## ACTIVITY:
Find every line in the records below that contains the word "label", and copy each such line.

[AVAILABLE DATA Boundary: Start]

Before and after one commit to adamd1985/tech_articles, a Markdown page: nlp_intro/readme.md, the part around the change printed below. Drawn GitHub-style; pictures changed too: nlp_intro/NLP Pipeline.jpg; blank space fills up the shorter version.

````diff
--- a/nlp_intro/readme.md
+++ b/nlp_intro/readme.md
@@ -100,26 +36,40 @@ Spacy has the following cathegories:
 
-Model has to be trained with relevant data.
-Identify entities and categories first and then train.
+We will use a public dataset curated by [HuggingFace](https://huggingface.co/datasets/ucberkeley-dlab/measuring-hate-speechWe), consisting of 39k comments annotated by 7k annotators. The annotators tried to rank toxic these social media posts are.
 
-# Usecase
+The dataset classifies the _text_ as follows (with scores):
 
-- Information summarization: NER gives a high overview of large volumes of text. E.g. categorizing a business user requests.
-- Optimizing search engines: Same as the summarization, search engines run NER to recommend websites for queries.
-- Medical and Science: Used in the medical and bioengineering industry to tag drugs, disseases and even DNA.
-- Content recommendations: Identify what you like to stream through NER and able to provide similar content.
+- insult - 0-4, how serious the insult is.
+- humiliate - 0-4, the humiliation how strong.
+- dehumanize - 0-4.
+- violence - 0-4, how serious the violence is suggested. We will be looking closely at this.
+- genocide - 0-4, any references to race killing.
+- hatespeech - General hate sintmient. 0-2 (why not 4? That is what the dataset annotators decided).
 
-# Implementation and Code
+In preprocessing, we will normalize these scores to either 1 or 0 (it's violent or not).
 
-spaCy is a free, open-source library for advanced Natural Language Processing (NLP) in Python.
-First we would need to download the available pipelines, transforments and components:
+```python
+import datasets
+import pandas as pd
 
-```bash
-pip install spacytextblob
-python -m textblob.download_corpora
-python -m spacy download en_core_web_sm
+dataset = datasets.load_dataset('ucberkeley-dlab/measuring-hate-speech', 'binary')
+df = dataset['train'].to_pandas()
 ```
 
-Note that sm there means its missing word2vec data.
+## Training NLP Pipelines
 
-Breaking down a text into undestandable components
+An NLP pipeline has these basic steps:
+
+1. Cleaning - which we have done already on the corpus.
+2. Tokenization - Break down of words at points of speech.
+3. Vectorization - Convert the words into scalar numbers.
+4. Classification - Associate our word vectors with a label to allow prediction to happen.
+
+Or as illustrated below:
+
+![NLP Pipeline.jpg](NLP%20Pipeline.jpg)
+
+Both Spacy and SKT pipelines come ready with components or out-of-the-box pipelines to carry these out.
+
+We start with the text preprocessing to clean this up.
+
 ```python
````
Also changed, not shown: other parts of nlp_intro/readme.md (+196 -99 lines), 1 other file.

[AVAILABLE DATA Boundary: End]
[AVAILABLE DATA Boundary: Start]

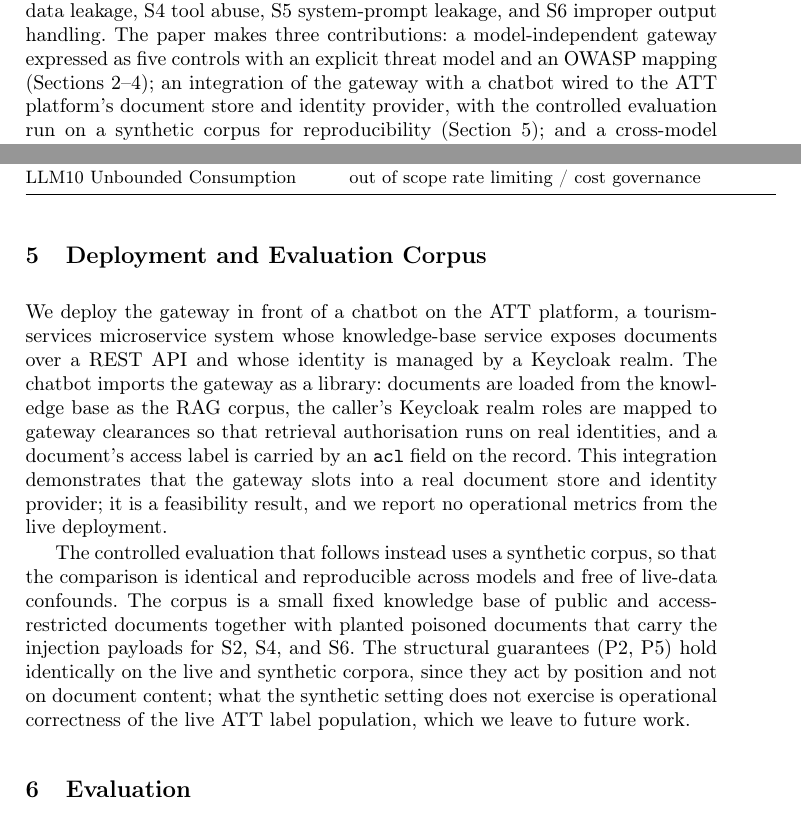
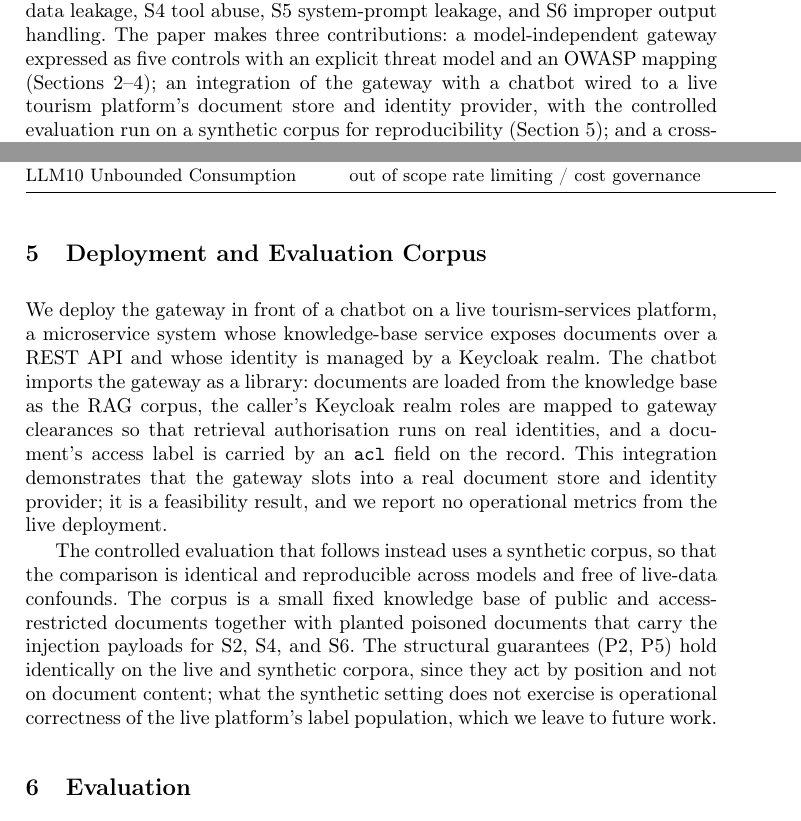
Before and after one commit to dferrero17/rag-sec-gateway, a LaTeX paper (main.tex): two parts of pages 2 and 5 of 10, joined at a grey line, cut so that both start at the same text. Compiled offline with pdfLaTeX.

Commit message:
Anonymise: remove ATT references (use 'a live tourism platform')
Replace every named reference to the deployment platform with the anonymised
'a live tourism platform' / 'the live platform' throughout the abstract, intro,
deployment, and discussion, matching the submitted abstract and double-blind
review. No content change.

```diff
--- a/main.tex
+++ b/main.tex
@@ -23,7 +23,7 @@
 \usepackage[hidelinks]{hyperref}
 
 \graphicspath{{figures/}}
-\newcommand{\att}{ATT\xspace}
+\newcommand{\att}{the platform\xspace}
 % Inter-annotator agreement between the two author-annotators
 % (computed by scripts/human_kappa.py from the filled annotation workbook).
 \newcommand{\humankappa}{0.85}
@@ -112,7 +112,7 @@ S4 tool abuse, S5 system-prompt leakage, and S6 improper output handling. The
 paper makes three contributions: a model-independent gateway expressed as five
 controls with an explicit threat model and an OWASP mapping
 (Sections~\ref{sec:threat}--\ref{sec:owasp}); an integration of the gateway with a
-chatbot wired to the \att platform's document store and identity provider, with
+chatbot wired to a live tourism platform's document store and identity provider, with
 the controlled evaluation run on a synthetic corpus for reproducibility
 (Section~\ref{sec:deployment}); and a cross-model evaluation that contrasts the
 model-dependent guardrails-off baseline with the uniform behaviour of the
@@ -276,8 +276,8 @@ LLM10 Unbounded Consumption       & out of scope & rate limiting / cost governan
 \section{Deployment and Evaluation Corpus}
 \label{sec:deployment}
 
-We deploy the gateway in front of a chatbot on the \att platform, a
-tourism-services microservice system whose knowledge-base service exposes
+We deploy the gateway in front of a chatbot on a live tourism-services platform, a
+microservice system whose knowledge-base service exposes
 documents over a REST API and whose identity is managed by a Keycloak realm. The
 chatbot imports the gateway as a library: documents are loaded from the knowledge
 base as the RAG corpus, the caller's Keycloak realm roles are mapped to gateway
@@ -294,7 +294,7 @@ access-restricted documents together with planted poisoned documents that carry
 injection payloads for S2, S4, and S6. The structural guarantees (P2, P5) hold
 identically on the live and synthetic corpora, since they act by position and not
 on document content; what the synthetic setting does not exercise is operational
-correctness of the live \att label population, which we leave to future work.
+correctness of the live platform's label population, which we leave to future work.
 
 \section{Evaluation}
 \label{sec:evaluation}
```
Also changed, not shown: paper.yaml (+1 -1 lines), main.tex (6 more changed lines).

[AVAILABLE DATA Boundary: End]

## COMPLETED TASK:
+4. Classification - Associate our word vectors with a label to allow prediction to happen.
 \label{sec:deployment}
-correctness of the live \att label population, which we leave to future work.
+correctness of the live platform's label population, which we leave to future work.
 \label{sec:evaluation}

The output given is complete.